Having an American premier musical on the stage of The Audrey Herman Spotlighters Theatre is a fascinating event all on its own. Having music lost from history composed by an Englishman specifically for the project only adds to the sensations that are happening with the current production of A Sensation Novel. In Volume II of the exclusive TheatreBloom interview series, we sit down with British composer Michael Nash to hear how he became involved with the project and what his experience has been like composing original music for the great W.
To be a sensation novel author is a most fascinating thing indeed. To play a wicked baronet who isn’t all that wicked is also a curious subject. To play both in one show— and not just any show but the American premier of a Gilbert before Sullivan play is a great honor and sensational experience. In an exclusive TheatreBloom Interview series, we’ve sat down with Baltimore area performer Jim Knost to find out just what it’s like to play in and write the sensation novel in the musical performance of A Sensation Novel: A Musical Play in Three Acts,

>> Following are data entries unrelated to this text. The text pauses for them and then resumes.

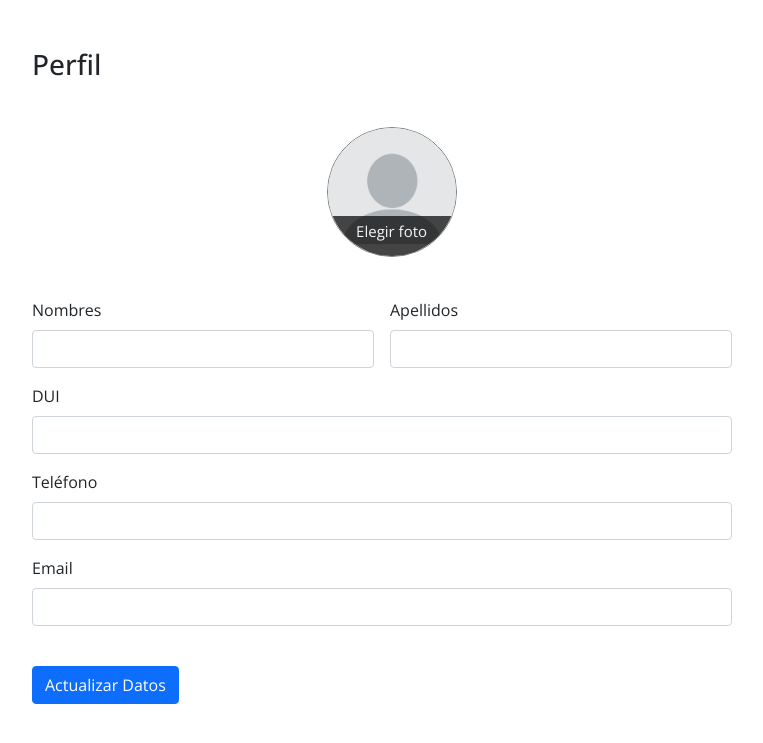
After one commit to bullshitprojects/A1-Finance, a PHP site: page /view/profile.html in a window 1280 px wide. The commit adds this page. Shown: the top 743 px of the page, without its empty margins (50-813 px from the left). Run offline with PHP 8.4, Linux system fonts and the light colour scheme.

Commit message:
My Account

```diff
--- /dev/null
+++ b/view/profile.html
@@ -0,0 +1,53 @@
+<!DOCTYPE html>
+<html lang="en">
+<head>
+    <meta charset="UTF-8">
+    <meta http-equiv="X-UA-Compatible" content="IE=edge">
+    <meta name="viewport" content="width=device-width, initial-scale=1.0">
+    <link href="https://cdn.jsdelivr.net/npm/bootstrap@5.0.2/dist/css/bootstrap.min.css" rel="stylesheet" integrity="sha384-EVSTQN3/azprG1Anm3QDgpJLIm9Nao0Yz1ztcQTwFspd3yD65VohhpuuCOmLASjC" crossorigin="anonymous">
+    <link rel="stylesheet" href="../web/css/styles.css">
+    <title>Perfil</title>
+</head>
+<body>
+
+    <div class="container mt-5">
+        <h3>Perfil</h3>
+        <div class="mt-5" style="width: 700px;">
+            <form class="row g-3">
+                <div class="col-12">
+                    <div class="profile-pic-div">
+                        <img src="../web/images/perfil.png" id="photo">
+                        <input type="file" id="file">
+                        <label for="file" id="uploadBtn">Elegir foto</label>
+                    </div>
+                </div>
+                <br><br><br><br><br><br><br>
+                <div class="col-md-6">
+                  <label class="form-label">Nombres</label>
+                  <input type="text" class="form-control" id="inputName">
+                </div>
+                <div class="col-md-6">
+                  <label class="form-label">Apellidos</label>
+                  <input type="text" class="form-control" id="inputLastName">
+                </div>
+                <div class="col-12">
+                    <label class="form-label">DUI</label>
+                    <input type="text" class="form-control" id="inputDUI">
+                  </div>
+                <div class="col-12">
+                  <label   class="form-label">Teléfono</label>
+                  <input type="text" class="form-control" id="inputPhoneNumber">
+                </div>
+                <div class="col-12">
+                  <label class="form-label">Email</label>
+                  <input type="email" class="form-control" id="inputEmail">
+                </div>
+                <div class="col-12">
+                  <br>
+                  <button type="submit" class="btn btn-primary">Actualizar Datos</button>
+                </div>
+              </form>
+        </div>
+    </div>
+</body>
+</html>
--- a/web/css/styles.css
+++ b/web/css/styles.css
@@ -8,3 +8,45 @@
 html * {
     font-family: 'Open Sans', sans-serif !important;
 }
+
+
+/** PROFILE PICTURE STYLE **/
+.profile-pic-div{
+    height: 130px;
+    width: 130px;
+    position: absolute;
+    top: 12em;
+    left: 34.5%;
+    transform: translate(-50%, -50%);
+    border-radius: 50%;
+    overflow: hidden;
+    border: 1px solid grey;
+
+}
+
+#photo{
+    height: 100%;
+    width: 100%;
+}
+
+#file{
+    display: none;
+}
+
+#uploadBtn{
+    height: 40px;
+    width: 100%;
+    position: absolute;
+    bottom: 0;
+    left: 50%;
+    transform: translateX(-50%);
+    text-align: center;
+    background: rgba(0, 0, 0, 0.7);
+    color: whitesmoke;
+    line-height: 30px;
+    font-family: sans-serif;
+    font-size: 15px;
+    cursor: pointer;
+}
+
+/** END OF PROFILE PICTURE STYLE **/
```
Also changed, not shown: web/images/perfil.png (added).
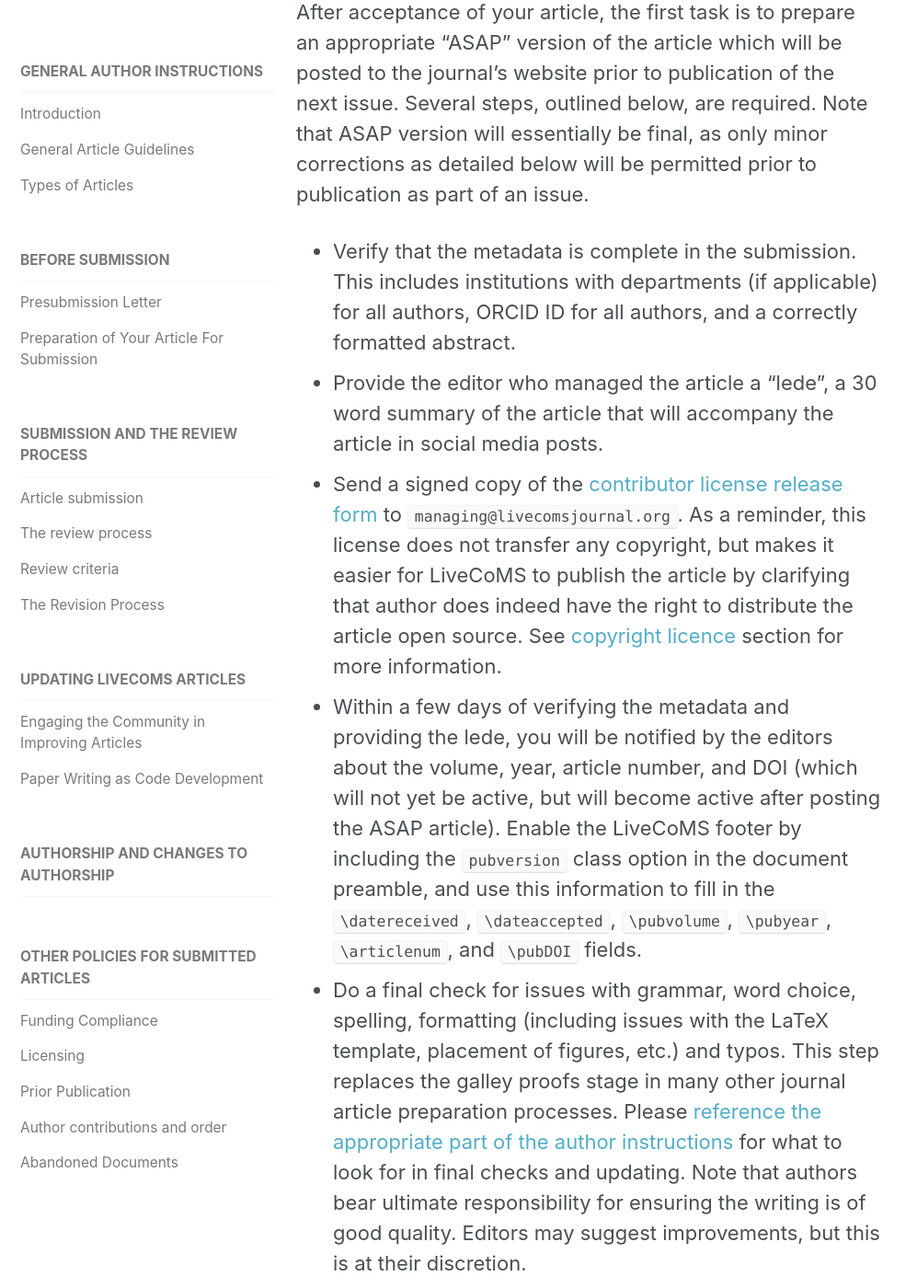
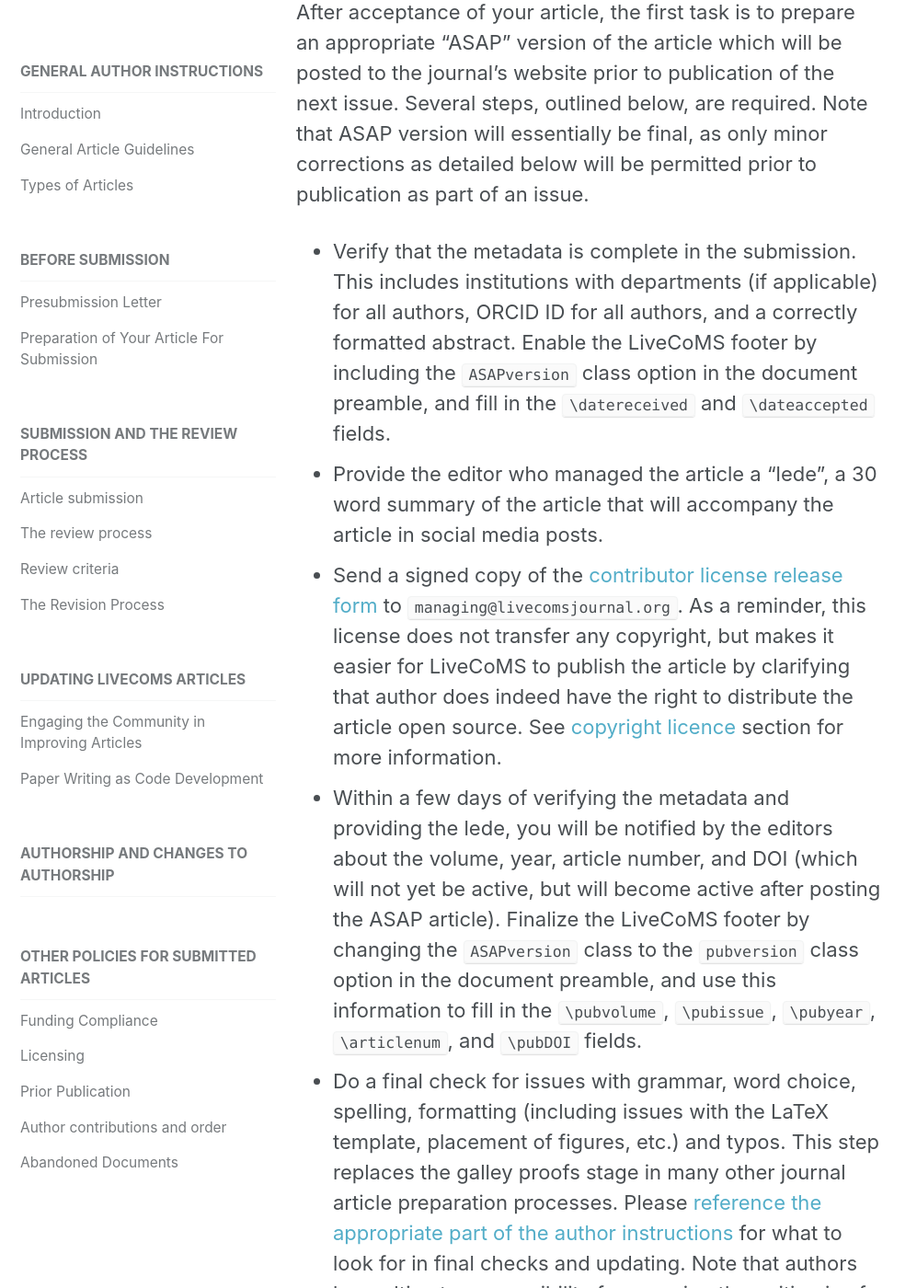
Before and after one commit to livecomsjournal/livecomsjournal.github.io, a Jekyll site: the page built from _author_instructions/01_policies.md, in a window 1280 px wide and 1400 px high, scrolled down 13748 px. Shown: the whole window at 92% size, without its empty margins (0-997 px from the left). Built offline with Jekyll 4.4.1, drawn with Linux system fonts in a browser that asks for light colours.

Commit message:
Fixed instructions post-acceptance, based on updates to templates and class options.

```diff
--- a/_author_instructions/01_policies.md
+++ b/_author_instructions/01_policies.md
@@ -205,10 +205,10 @@
 ## Upon acceptance
 
 After acceptance of your article, the first task is to prepare an appropriate "ASAP" version of the article which will be posted to the journal's website prior to publication of the next issue. Several steps, outlined below, are required. Note that ASAP version will essentially be final, as only minor corrections as detailed below will be permitted prior to publication as part of an issue.
-- Verify that the metadata is complete in the submission. This includes institutions with departments (if applicable) for all authors, ORCID ID for all authors, and a correctly formatted abstract.
+- Verify that the metadata is complete in the submission. This includes institutions with departments (if applicable) for all authors, ORCID ID for all authors, and a correctly formatted abstract. Enable the LiveCoMS footer by including the `ASAPversion` class option in the document preamble, and fill in the `\datereceived` and `\dateaccepted` fields.
 - Provide the editor who managed the article a "lede", a 30 word summary of the article that will accompany the article in social media posts.
 - Send a signed copy of the [contributor license release form](https://livecomsjournal.github.io/assets/pdf/LiveCoMS_contributor_license.pdf) to `managing@livecomsjournal.org`. As a reminder, this license does not transfer any copyright, but makes it easier for LiveCoMS to publish the article by clarifying that author does indeed have the right to distribute the article open source. See [copyright licence](https://livecomsjournal.github.io/authors/policies/#copyright-license) section for more information.
-- Within a few days of verifying the metadata and providing the lede, you will be notified by the editors about the volume, year, article number, and DOI (which will not yet be active, but will become active after posting the ASAP article). Enable the LiveCoMS footer by including the `pubversion` class option in the document preamble, and use this information to fill in the `\datereceived`, `\dateaccepted`, `\pubvolume`, `\pubyear`, `\articlenum`, and `\pubDOI` fields.
+- Within a few days of verifying the metadata and providing the lede, you will be notified by the editors about the volume, year, article number, and DOI (which will not yet be active, but will become active after posting the ASAP article). Finalize the LiveCoMS footer by changing the `ASAPversion` class to the `pubversion` class option in the document preamble, and use this information to fill in the `\pubvolume`, `\pubissue`, `\pubyear`, `\articlenum`, and `\pubDOI` fields.
 - Do a final check for issues with grammar, word choice, spelling, formatting (including issues with the LaTeX template, placement of figures, etc.) and typos. This step replaces the galley proofs stage in many other journal article preparation processes. Please [reference the appropriate part of the author instructions](https://livecomsjournal.github.io/authors/policies/#writing-style-and-editing) for what to look for in final checks and updating. Note that authors bear ultimate responsibility for ensuring the writing is of good quality. Editors may suggest improvements, but this is at their discretion.
 - Recompile the PDF, and check it into your GitHub repository under the folder `releases/LiveCoMS_Article_VX.pdf`, where 'X' is the current article verrsion, along with any final corrections as noted above.
 - The represenatative header image (which was submitted in the original submission for review, but can be updated at this point if desired) should be available on the GitHub repository as `releases/header_VX.jpg`, where again 'X' is the current article version, and notify the editor when this has been done.
```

A marvelous illusion. A terrible surprise! Who knew that The Salem Players were passing themselves off as a little community theatre when in actuality they were harboring operatic talent in their repitoire? Presenting a rarely seen Gilbert and Sullivan, The Sorcerer takes to the stage at TSP and is really quite the accomplishment. The talent and voices alone that waft off that stage surpass any expectations that come to mind when one thinks of little community theatres,